Monroe County councilors will be getting a presentation about capital improvement boards (CIBs) at their meeting scheduled for Tuesday night.
The goal is for the fiscal body of the county to get a clearer understanding from the county’s legal staff about how a CIB might fit into the planned expansion of the county’s convention center.
County councilors will also get a presentation from the three county commissioners on the eastward expansion option for the convention center. It’s the option the commissioners favor. It’s different from the northward option recommended in the spring by a nine-member steering committee, and favored by Bloomington.
Part of the background for the Tuesday meeting of the county council will now include a letter sent on Saturday, by Bloomington’s mayor, John Hamilton, to the county’s board of commissioners. The board is the executive branch of government for the county.
The letter summarizes the mayor’s position in writing, which he expressed orally last Wednesday, when he attended the regular meeting of the commissioners.
The main point of conflict between the mayor and the commissioners is what entity should move the convention center expansion forward from a preliminary design phase that concluded this spring. The project has made no visible progress since the preliminary site plan recommendation was made by a nine-member steering committee in late May.
Hamilton wants to revise the memorandum of understanding (MOU) that established the steering committee, so that the same committee can continue with the final design and construction. The three county commissioners, led by president Julie Thomas, want to form a capital improvement board that will handle the next phases of the project.
Hamilton is not in principle opposed to forming a CIB, and has suggested it in the past, but also thinks the option of a government-sponsored 501(c)(3) needs to be considered. Hamilton sees the governance question as coming later, because he thinks establishing a CIB will take several months. In the meantime, he wants the steering committee to get the project re-started.
The county commissioners have the statutory authority to create a CIB. But forming a CIB that plays any role in the convention center expansion will be impossible unless the two sides can agree on some basics, like which units of government get to make appointments to the seven-member CIB.
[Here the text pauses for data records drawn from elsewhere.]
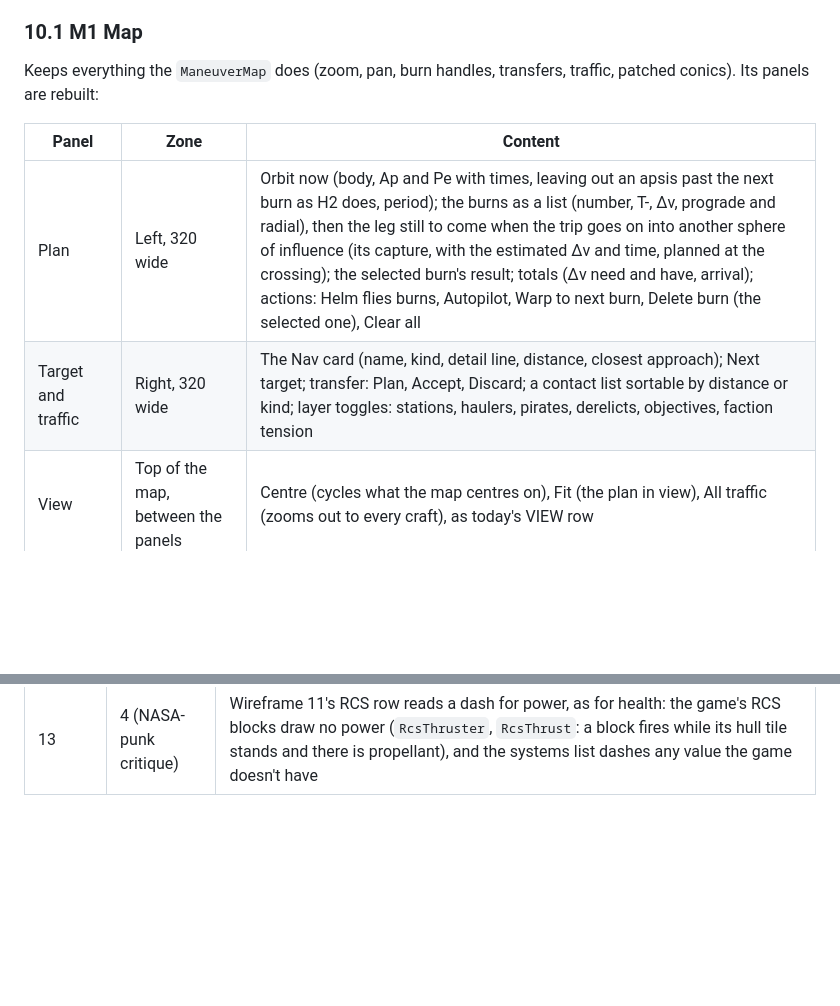
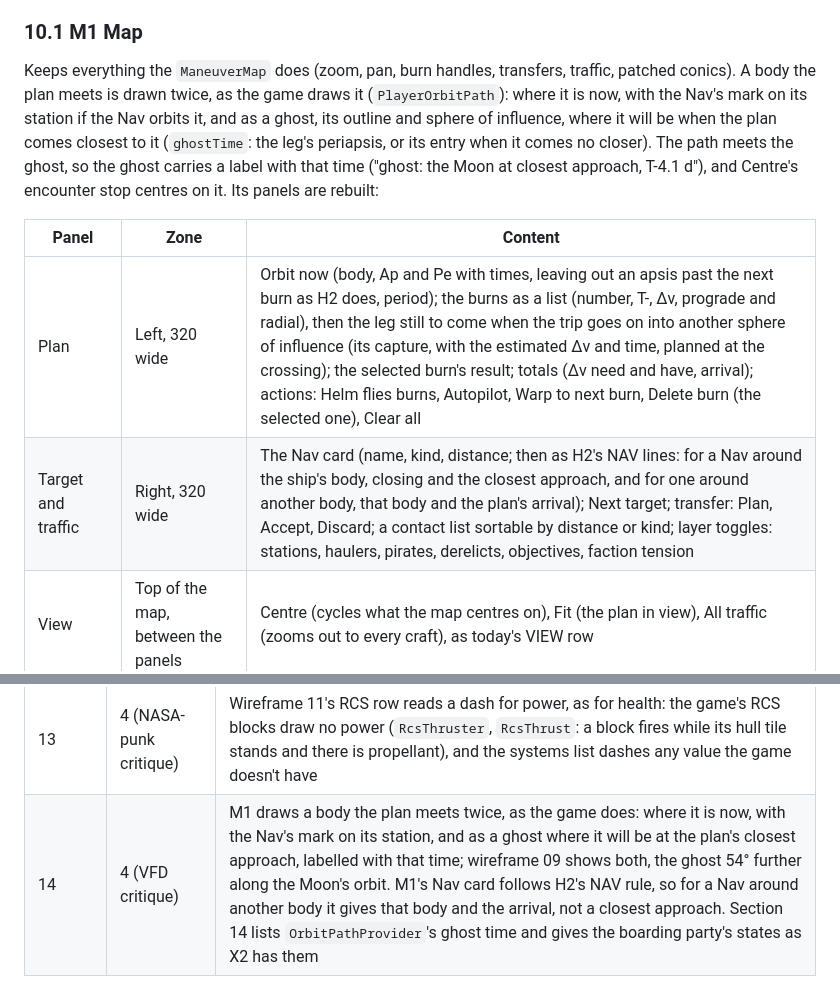
Before and after one commit to hawkwinghasseler/RingsOfIron, a Markdown page: documentation/ui-overhaul/functional-context.md, 2 parts joined by grey strips. Drawn GitHub-style; blank space fills up the shorter version.

```diff
--- a/documentation/ui-overhaul/functional-context.md
+++ b/documentation/ui-overhaul/functional-context.md
@@ -1357,12 +1357,17 @@ already showing.
 ### 10.1 M1 Map
 
 Keeps everything the `ManeuverMap` does (zoom, pan, burn handles, transfers, traffic, patched conics).
+A body the plan meets is drawn twice, as the game draws it (`PlayerOrbitPath`): where it is now, with
+the Nav's mark on its station if the Nav orbits it, and as a ghost, its outline and sphere of
+influence, where it will be when the plan comes closest to it (`ghostTime`: the leg's periapsis, or
+its entry when it comes no closer). The path meets the ghost, so the ghost carries a label with that
+time ("ghost: the Moon at closest approach, T-4.1 d"), and Centre's encounter stop centres on it.
 Its panels are rebuilt:
 
 | Panel | Zone | Content |
 |---|---|---|
 | Plan | Left, 320 wide | Orbit now (body, Ap and Pe with times, leaving out an apsis past the next burn as H2 does, period); the burns as a list (number, T-, Δv, prograde and radial), then the leg still to come when the trip goes on into another sphere of influence (its capture, with the estimated Δv and time, planned at the crossing); the selected burn's result; totals (Δv need and have, arrival); actions: Helm flies burns, Autopilot, Warp to next burn, Delete burn (the selected one), Clear all |
-| Target and traffic | Right, 320 wide | The Nav card (name, kind, detail line, distance, closest approach); Next target; transfer: Plan, Accept, Discard; a contact list sortable by distance or kind; layer toggles: stations, haulers, pirates, derelicts, objectives, faction tension |
+| Target and traffic | Right, 320 wide | The Nav card (name, kind, distance; then as H2's NAV lines: for a Nav around the ship's body, closing and the closest approach, and for one around another body, that body and the plan's arrival); Next target; transfer: Plan, Accept, Discard; a contact list sortable by distance or kind; layer toggles: stations, haulers, pirates, derelicts, objectives, faction tension |
 | View | Top of the map, between the panels | Centre (cycles what the map centres on), Fit (the plan in view), All traffic (zooms out to every craft), as today's VIEW row |
 | Timeline | Bottom, full width between the panels, 90 tall | A time axis from now to the last event: burns, apsides, sphere-of-influence changes, a leg's capture, impact, arrival, contract deadlines. Click an event to centre the map on it; a warp-to on each future event |
 
@@ -1759,3 +1767,4 @@ largest scale, and the centre stays clear.
 | 11 | 4 (NASA-punk critique) | Samples the game can't produce, checked against its code. Wireframe 11's crew do what the game's crews would: Cole is a marine, who never seals, and mans the weapons console; Cole's light wound in the HOLD keeps the crew clear of the breach until the fight ends; Ada repairs the gun, whose repair never waits; Bea, with nothing else to take, flies. A cut conduit is yard work, not a crew job, so version 10's "Repair conduit ×2" is gone and the power panel gives the yard's price. The cut that strands a gun is one conduit under the FWD STBD autocannon, since the laser's tile is the only link from the aft systems to the reactor. The damaged autocannon is at 20%, under the 30% where a system stops working. The systems list shows two engines and eight RCS blocks, one stopped. P2 gains a fourth handling state, Held (‖), for the game's rule that crews keep clear of where crew were hit and stay inside at battle stations; the P2 sample and wireframe 07 use it, and Ada's bleed-out in 07 is under the two minutes that send the crew in anyway. The P2 sample says why nobody is free for the vacuum: the gunship's other two crew are marines, who never seal. X2's party is the ship's marines (Cole alone) and goes home once the craft is taken. Wireframe 10 has no salvage on day 0 and nothing on order, so the delivery's 40 Food fit the 40 m³ hold |
 | 12 | 4 (NASA-punk critique) | H5's cruise range is the smallest step that holds every contact inside 50 km, in the shape of the combat rule: at a fixed 50 km, the station the ship has just left sat under the own-ship mark, and leaving a station is the commonest cruise. Automatic ranges step out at once and back in only inside 80% of the smaller ring. Wireframes 01 and 12 show the scope at 5 km |
 | 13 | 4 (NASA-punk critique) | Wireframe 11's RCS row reads a dash for power, as for health: the game's RCS blocks draw no power (`RcsThruster`, `RcsThrust`: a block fires while its hull tile stands and there is propellant), and the systems list dashes any value the game doesn't have |
+| 14 | 4 (VFD critique) | M1 draws a body the plan meets twice, as the game does: where it is now, with the Nav's mark on its station, and as a ghost where it will be at the plan's closest approach, labelled with that time; wireframe 09 shows both, the ghost 54° further along the Moon's orbit. M1's Nav card follows H2's NAV rule, so for a Nav around another body it gives that body and the arrival, not a closest approach. Section 14 lists `OrbitPathProvider`'s ghost time and gives the boarding party's states as X2 has them |
```
Also changed, not shown: other parts of documentation/ui-overhaul/functional-context.md (+9 -6 lines), documentation/ui-overhaul/wireframes/09-map.png, 1 other file.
While parallels to Monroe County and Bloomington’s situation are not perfect, Vigo County and Allen County have already formed capital improvement boards. In those counties, the CIBs handle convention-center-related expenditures of food and beverage tax revenue. Monroe County’s convention center expansion is planned to be financed through the food and beverage tax that’s been collected since February 2018. The tax had to be approved by Monroe County councilors. It passed on a 4–3 vote.
In Vigo County, the city of Terre Haute has three appointments to the CIB and the county government has four. In Allen County, the split on CIB appointments is three for the mayor of Fort Wayne and three for Allen County’s commissioners, with a seventh selected by those six.
Monroe County’s commissioners envision either a 4–3 or a 3–4 split between Bloomington and Monroe County. Hamilton’s Saturday letter reiterates the city’s position expressed last Wednesday: “The city would urge that such appointments be more reflective of the relative value of assets—land, buildings and financing—that would be provided to the ultimate project, which would suggest a ratio of 6 to 1 or 5 to 2 in appointments, in light of the city’s majority contributions of those assets.”
As part of the ledger of assets contributed, county commissioners count a couple million dollars worth of innkeepers tax annually that goes to pay the debt and maintenance of the existing convention center. They also count the existing convention center, land for the expansion, as well as the county’s “political capital” that went into the approval of the food and beverage tax.
Prominent in the city’s perspective is the 90-10 split between the city and the county for the shares of the food and beverage tax, which is based on the location of businesses that collect the tax. The county government is not contributing any of its 10-percent share to the convention center expansion. It’s pursing another tourism-related project, related to limestone heritage.
Neither side has laid out publicly the arithmetic for their respective financial contributions to the project. The convention center expansion piece is estimated to cost around $44 million, for which the city’s share of the food and beverage tax is adequate, according to the city’s financial consultant. A planned $15-million, 550-space parking garage to support the expanded convention center is to be financed from the city’s TIF revenues.
Tuesday’s presentation to county councilors about CIBs is the 15th item on a substantial meeting agenda. The meeting’s information packet includes the slide deck for the CIB presentation as well as a slide for the eastern expansion option for the convention center.
Another food-and-beverage tax related item on the county council’s Tuesday’s agenda is the appointment of a different county councilor to the food and beverage tax advisory commission. Shelli Yoder previously served as the county council’s appointment. But Yoder recently resigned from the county council because she moved her residence outside District 1, which she represented.
Yoder’s replacement on the county council will be chosen by a caucus of the Democratic Party, which is currently scheduled for Thursday, November 14, at 6 p.m. in the Nat U. Hill Room of the Monroe County Courthouse.
At the second meeting of county and city officials about the convention center expansion, which took place on Oct. 29, a tentative next meeting date of Nov. 21 was set. The Tuesday meeting of the county council indicates there’ll be some discussion of that meeting date.